Meet my new clock. Smooth black corners, with an easy dial to read, it doesn’t light up the room with bright red, green, or blue ambient light. It’s quiet. It tells time. It’s got a little button to push if you want to check the time at night. It’s got an alarm. It doesn’t talk back. It doesn’t tell me directions, and it can’t make a phone call, or search Google. But it works.
These too little gadgets are simple elegance at its best.
I’m the first one that loves an iPhone. I call it the Swiss-Army knife of our time. It does amazing things. It too is simple and elegant. But I don’t want it anywhere near me at night. I don’t want it on my nightstand and I don’t want it to make a call, wake me up, or tell me what time it is all at once when I am in bed. I never had a device anywhere near me at night until about six months ago. And after six months I’ve decided the device can once again sleep in another room and my new Trimline and travel clock, returned.
You see not too long ago we needed to take our old Trimline up to our country house where we needed a phone with a landline.
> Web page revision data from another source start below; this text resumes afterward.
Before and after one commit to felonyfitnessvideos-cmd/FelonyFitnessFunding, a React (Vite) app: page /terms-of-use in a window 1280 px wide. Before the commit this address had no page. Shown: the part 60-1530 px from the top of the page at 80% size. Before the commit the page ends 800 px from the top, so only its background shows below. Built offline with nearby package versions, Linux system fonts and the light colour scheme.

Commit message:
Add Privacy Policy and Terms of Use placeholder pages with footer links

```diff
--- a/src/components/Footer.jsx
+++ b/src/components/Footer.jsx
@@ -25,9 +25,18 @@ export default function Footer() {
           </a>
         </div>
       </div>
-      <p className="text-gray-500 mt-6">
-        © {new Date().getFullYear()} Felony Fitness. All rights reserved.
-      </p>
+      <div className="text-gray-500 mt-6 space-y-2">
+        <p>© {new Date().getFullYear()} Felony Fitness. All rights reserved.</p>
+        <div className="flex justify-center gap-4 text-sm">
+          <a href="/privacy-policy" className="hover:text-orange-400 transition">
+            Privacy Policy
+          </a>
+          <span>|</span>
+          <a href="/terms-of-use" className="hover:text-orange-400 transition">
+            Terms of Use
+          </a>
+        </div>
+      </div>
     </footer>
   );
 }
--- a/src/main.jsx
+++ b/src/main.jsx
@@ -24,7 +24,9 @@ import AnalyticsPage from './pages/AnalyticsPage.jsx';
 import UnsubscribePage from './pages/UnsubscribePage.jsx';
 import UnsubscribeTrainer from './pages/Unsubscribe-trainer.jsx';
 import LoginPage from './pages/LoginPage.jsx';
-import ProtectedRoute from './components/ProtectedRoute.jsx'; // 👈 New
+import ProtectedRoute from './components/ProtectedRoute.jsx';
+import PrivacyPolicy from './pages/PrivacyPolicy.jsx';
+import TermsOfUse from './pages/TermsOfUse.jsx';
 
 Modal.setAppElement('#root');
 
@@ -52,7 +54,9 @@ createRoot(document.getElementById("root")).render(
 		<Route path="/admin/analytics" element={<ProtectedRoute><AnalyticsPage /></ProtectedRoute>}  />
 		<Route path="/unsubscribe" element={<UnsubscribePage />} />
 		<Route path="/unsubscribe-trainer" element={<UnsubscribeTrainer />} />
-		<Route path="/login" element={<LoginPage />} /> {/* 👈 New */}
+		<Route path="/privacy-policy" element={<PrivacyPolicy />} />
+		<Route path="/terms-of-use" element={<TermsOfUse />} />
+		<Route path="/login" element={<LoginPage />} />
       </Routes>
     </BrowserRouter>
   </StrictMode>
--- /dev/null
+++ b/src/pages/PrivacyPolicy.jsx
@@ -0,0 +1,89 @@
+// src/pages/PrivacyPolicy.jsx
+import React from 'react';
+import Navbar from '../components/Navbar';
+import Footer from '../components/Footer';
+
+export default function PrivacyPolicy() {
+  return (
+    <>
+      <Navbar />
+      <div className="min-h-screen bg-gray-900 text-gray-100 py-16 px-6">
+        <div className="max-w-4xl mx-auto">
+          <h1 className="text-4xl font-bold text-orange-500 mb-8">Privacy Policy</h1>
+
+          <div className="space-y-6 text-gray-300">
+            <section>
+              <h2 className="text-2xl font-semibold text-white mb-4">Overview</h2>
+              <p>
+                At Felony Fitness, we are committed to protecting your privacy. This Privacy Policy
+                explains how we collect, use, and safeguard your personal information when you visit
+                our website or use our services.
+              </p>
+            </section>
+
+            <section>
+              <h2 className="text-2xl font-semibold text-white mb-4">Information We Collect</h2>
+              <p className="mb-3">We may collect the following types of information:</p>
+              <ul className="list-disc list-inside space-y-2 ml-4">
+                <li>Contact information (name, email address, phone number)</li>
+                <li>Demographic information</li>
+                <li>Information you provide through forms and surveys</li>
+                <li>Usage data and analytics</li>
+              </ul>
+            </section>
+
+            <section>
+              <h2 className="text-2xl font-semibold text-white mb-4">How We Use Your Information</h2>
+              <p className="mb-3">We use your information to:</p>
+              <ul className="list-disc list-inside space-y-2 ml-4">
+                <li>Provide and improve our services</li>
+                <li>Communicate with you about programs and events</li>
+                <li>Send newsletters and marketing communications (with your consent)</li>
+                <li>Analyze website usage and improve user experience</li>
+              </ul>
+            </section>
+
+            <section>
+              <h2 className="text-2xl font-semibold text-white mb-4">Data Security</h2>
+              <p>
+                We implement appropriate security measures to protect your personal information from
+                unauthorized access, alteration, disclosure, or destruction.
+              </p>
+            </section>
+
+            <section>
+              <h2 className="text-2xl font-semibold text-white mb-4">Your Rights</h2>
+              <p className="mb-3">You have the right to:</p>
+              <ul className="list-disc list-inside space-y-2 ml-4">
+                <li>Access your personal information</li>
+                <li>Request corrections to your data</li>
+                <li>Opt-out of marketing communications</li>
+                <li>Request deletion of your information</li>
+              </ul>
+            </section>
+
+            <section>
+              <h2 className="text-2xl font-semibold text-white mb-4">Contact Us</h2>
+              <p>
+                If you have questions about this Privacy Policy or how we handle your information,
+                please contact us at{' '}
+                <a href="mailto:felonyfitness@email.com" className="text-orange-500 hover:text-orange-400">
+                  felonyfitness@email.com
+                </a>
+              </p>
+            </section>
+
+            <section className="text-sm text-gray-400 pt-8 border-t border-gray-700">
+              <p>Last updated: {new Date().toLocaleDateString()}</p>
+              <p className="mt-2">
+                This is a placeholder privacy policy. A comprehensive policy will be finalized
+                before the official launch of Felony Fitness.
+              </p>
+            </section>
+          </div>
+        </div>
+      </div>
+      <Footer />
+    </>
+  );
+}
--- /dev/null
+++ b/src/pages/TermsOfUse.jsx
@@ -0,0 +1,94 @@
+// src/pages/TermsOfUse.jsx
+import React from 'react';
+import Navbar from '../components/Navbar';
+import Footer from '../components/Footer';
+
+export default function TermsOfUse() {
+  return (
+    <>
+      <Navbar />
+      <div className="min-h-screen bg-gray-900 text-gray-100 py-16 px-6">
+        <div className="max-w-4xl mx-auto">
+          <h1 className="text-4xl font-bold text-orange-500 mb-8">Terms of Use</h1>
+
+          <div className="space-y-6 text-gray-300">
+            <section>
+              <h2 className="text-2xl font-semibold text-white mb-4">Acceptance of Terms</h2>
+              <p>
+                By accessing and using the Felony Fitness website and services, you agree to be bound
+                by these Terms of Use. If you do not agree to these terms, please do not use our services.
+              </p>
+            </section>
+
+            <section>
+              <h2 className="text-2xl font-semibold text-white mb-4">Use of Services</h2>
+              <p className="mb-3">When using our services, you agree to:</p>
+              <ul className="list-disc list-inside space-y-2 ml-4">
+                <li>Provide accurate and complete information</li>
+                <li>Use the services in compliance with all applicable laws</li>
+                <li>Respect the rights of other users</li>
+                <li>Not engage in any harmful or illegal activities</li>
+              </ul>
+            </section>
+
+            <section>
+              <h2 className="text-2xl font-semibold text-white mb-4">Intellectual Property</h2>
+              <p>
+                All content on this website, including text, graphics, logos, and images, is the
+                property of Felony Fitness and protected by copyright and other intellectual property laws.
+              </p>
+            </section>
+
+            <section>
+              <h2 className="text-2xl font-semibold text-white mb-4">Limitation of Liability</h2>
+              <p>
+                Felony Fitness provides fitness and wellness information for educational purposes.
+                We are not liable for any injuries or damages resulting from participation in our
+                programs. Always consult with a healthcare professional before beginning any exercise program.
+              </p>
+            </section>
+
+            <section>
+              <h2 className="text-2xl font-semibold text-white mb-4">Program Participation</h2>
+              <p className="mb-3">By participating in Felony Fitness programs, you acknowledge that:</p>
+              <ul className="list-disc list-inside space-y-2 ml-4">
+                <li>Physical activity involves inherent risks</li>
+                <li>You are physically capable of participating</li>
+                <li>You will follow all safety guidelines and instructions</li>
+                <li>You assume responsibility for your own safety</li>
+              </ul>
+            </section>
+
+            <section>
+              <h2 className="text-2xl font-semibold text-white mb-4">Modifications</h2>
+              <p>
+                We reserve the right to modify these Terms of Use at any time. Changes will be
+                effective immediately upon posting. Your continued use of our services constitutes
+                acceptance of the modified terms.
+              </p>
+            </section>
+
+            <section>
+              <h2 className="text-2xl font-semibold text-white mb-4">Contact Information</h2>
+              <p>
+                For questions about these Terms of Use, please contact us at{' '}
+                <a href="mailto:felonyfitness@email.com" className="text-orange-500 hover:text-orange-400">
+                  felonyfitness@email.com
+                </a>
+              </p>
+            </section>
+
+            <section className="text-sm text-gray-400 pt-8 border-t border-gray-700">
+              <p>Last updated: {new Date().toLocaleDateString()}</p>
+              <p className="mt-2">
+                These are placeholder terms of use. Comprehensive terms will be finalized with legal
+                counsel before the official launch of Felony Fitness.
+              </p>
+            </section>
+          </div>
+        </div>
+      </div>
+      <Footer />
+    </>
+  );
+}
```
Then my old little travel alarm clock broke. All the other phones and clocks in the house are electronic. I was too pre-occupied to replace either. At about that time my sister and I were dealing with a significant illness in our family and I brought the iPhone onto my nightstand. Our family needed to text to stay-on-top of serious issues; to simply say good night to each other, or to reach each other in an emergency. And the little bugger told time so I used it to replace my clock.
Then two things happened. My husband was out of town and we had a black out. I couldn’t use any phone in the house. Our wifi was out. My phone had 20% battery and enough LTE to let me call Uber on 1 bar, because you see, I couldn’t even get out of the garage because it too had an electric garage door and I was late getting to the office. It also happened that I was starting to read the news at night, check my AP app in the morning, read a few emails before I started my day, and then before you know it I was looking at that damn phone first thing in the morning and last thing at night. Throw in the conspiracy theorist’s view that EMRs and radiation would do me in with that thing so close to my head and I decided enough was enough.
I suppose I could go buy a solar powered charger for my phone. I suppose I could just leave it on my nightstand and not look at emails, news, texts, or make calls. But it was easier to put it back into my home office at night, say any goodnights, and plug the Trimline into the wall and put the travel clock on my nightstand. You see I live in earthquake country and when the earth shakes some old things are just plain good. IPhones have their place. So do a good laptop and maybe even a Smart TV. I’m not sure I want my refrigerator ordering my food, Comcast securing my house, or my car replacing its own parts. Maybe it would be nice to have the delivery truck arrive on my doorstep with fresh vegetables and almond milk without asking, or a new set of fabulous tires arriving with a handsome guy to replace them. But I remain skeptical. Because when the next earthquake comes, and it will, a good landline and a battery operated radio and travel clock just might do the trick. Devices have a job to do and when we let the device overtake us, it’s time to put them in another room to sleep.
Besides, you can’t beat the price. My Trimline was $19.99 on Amazon. Far cry from what we’re paying Apple and AT&T these days. I’m calling this the ‘slow info’ movement. Just like slow food, it can be a beautiful thing. Simple and elegant.